Prep 10 mins
Cook 0 mins
Found at Leite's Culinaria when I went in search of Spanish olive recipes. David Leite is the author of The New Portuguese Table Cookbook & says he serves this as a dip w/crudités, alongside crackers or bread or as a topping for grilled fish. He also said "Don’t make this in a food proc. The bowls of most proc are too lrg to allow the scant amt of ingredients to whip up to the right consistency. A sml narrow blender (or a mini chop or handheld blender) works best. I noted that 1 reviewer solved this issue by doubling the recipe & was glad she did since it was so popular w/her guests.

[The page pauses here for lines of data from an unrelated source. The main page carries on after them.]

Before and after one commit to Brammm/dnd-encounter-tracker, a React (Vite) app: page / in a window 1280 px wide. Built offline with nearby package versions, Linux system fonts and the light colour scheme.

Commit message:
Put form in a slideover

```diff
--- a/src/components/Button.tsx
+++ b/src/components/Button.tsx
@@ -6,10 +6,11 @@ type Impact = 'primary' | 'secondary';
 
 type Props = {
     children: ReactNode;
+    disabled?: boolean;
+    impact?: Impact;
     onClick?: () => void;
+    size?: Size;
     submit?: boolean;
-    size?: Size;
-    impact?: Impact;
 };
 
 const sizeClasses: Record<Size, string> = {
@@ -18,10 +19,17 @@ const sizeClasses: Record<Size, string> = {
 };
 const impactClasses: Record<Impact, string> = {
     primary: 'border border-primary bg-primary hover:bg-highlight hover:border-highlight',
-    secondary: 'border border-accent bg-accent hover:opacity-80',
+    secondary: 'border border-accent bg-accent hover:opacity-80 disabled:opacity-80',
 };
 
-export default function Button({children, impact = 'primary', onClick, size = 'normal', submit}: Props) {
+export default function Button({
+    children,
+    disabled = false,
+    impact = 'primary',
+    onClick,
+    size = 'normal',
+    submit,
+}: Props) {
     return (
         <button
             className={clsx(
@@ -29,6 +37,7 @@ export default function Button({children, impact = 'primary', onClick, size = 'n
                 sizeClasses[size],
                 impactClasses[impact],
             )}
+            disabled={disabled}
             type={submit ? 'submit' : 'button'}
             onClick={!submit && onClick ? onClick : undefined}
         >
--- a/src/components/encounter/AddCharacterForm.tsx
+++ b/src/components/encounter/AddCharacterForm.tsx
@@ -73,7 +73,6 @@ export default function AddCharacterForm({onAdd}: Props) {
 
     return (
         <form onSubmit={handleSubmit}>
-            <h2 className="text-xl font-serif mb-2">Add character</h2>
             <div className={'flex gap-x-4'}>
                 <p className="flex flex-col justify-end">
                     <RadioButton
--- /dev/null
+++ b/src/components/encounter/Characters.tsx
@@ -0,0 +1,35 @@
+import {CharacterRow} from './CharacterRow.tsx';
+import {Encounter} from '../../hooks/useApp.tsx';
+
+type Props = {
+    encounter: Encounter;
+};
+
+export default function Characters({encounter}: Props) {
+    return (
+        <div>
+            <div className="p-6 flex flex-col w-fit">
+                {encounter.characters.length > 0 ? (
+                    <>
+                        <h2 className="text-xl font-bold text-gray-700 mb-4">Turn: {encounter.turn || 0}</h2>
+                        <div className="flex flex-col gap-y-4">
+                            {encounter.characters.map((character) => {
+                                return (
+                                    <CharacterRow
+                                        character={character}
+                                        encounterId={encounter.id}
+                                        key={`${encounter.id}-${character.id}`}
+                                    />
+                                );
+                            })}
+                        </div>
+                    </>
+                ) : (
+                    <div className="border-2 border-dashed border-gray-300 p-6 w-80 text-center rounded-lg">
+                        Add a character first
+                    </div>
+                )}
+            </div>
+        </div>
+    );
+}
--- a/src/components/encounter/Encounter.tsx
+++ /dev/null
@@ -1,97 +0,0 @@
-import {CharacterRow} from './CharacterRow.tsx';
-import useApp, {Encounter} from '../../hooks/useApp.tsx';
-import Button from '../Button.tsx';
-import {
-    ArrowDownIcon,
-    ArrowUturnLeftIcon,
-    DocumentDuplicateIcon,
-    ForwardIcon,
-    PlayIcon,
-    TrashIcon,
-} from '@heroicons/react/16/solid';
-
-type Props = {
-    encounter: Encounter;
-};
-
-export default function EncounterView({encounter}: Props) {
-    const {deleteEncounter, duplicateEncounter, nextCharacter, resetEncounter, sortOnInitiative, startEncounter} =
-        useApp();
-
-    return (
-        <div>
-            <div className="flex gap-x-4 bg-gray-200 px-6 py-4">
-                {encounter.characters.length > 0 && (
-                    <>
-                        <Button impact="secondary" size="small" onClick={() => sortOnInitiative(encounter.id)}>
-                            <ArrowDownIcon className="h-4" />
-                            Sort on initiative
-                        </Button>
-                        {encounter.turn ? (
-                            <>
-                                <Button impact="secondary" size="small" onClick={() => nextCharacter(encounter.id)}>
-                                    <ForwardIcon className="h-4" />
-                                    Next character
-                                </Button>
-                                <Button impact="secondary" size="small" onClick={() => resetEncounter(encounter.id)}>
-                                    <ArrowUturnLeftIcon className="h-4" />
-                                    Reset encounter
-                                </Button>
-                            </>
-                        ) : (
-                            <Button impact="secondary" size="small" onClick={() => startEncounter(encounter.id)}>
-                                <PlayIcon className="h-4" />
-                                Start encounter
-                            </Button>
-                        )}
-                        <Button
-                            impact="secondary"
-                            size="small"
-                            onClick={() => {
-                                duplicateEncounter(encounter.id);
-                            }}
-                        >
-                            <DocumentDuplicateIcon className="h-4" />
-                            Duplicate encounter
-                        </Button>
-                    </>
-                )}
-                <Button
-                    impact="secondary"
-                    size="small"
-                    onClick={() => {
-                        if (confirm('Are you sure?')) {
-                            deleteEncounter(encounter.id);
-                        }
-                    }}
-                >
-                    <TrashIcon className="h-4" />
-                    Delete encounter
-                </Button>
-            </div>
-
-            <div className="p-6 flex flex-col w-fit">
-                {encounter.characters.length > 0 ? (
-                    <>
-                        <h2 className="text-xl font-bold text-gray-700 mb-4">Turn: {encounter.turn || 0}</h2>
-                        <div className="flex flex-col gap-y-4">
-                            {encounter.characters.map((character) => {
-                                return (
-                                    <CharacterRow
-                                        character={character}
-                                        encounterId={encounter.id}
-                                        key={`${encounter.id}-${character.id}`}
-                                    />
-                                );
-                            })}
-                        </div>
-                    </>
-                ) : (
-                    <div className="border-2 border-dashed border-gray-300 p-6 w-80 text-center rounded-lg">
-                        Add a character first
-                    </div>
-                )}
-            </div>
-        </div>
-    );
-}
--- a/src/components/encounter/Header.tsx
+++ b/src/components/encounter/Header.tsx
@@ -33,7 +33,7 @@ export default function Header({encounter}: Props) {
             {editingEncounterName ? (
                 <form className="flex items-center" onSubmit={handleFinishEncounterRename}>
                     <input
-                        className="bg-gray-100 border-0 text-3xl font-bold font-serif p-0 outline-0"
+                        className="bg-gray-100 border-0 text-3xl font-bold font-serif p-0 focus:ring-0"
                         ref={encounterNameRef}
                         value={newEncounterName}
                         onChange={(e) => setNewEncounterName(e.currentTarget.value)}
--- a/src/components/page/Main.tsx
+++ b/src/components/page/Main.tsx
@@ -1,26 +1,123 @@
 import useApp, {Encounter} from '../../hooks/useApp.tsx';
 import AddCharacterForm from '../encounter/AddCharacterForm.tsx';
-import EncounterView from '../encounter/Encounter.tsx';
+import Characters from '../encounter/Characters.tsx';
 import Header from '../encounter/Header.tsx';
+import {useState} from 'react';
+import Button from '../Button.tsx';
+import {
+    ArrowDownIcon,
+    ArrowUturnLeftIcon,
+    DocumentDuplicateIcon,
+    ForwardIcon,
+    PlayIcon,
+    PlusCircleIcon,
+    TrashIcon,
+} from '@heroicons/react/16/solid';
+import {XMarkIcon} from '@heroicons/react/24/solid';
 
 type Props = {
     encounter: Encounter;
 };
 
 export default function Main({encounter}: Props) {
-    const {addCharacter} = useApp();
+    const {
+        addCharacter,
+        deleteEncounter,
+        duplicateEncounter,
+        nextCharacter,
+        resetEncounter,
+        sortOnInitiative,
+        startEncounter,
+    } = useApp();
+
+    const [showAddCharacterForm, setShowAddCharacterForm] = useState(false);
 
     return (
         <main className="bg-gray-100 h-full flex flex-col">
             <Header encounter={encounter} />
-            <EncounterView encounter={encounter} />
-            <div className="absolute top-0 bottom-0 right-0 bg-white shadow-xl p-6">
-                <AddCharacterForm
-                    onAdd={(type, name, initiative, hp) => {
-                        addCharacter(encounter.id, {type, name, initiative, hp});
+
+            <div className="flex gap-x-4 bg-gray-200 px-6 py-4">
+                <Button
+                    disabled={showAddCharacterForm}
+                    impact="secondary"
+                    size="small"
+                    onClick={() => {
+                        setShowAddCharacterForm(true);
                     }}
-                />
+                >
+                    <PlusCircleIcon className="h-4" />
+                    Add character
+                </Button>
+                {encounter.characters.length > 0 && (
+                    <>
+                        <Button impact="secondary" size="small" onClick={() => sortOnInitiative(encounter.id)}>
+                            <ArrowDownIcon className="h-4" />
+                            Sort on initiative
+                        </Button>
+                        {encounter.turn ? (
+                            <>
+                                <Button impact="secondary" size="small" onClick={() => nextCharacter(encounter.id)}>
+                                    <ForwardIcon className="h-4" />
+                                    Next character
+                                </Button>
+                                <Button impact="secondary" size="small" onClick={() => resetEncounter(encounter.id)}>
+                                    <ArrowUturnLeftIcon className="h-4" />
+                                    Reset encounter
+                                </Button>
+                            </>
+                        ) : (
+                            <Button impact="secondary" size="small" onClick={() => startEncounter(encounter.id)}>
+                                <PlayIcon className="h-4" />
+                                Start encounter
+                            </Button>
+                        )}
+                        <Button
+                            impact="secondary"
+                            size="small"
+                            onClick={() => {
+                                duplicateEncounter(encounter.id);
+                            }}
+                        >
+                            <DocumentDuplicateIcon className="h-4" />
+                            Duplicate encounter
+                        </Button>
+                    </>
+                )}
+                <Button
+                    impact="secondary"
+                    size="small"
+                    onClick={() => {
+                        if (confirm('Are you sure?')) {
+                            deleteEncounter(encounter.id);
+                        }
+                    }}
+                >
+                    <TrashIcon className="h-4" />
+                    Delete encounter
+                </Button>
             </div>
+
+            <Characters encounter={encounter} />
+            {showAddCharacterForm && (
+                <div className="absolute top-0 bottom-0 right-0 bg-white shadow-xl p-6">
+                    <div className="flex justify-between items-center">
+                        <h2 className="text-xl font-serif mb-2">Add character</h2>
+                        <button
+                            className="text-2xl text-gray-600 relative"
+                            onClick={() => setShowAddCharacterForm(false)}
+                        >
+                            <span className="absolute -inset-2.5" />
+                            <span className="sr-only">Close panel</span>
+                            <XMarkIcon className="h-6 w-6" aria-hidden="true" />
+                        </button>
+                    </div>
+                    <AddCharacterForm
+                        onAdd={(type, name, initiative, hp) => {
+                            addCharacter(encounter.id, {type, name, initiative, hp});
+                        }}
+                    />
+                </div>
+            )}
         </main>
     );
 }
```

I hope it will be equally well-received by you. (Both yield & times have been estimated) *Enjoy!*
- 78.07 ml whole milk (more if needed)
- 6 anchovy fillets, oil-packed
- 1 small garlic clove
- 6 fresh cilantro stems (leaves & tender stems)
- white pepper (freshly ground, pinch of)
- 177.44 ml vegetable oil
- 158.51 ml green olives (such as Manzanilla, pitted, rinsed quickly if particularly salty & roughly chopped)
- Add the 1/3 cup milk, anchovies, garlic, 2/3 of the cilantro + the pepper to a blender & pulse to combine. W/the motor running, pour the oil in what the Portuguese call a fio (or fine thread). Keep whirring until the oil is incorporated & the mixture thickens (30 sec to 1 1/2 min depending on the equipment).
- Scrape the dip into a serving bowl & stir in the olives. Mince the remaining cilantro, sprinkle on top & serve. If the dip thickens, stir in a tbsp or 2 of milk.
- NOTE: I don't know about your thoughts, but I'm esp intrigued w/the idea of using this mixture w/grilled fish or maybe even chicken breasts.
This was a very good complement for the pan-fried flounder I made. I don't know if I would like it as a dip, per se, since it does have a strongish garlic flavor. Also do not substitute the whole milk as I did the first time I made this, because it may not thicken properly. Also be aware it diesnot taste like tartar sauce even though they have a number of ingredients in common.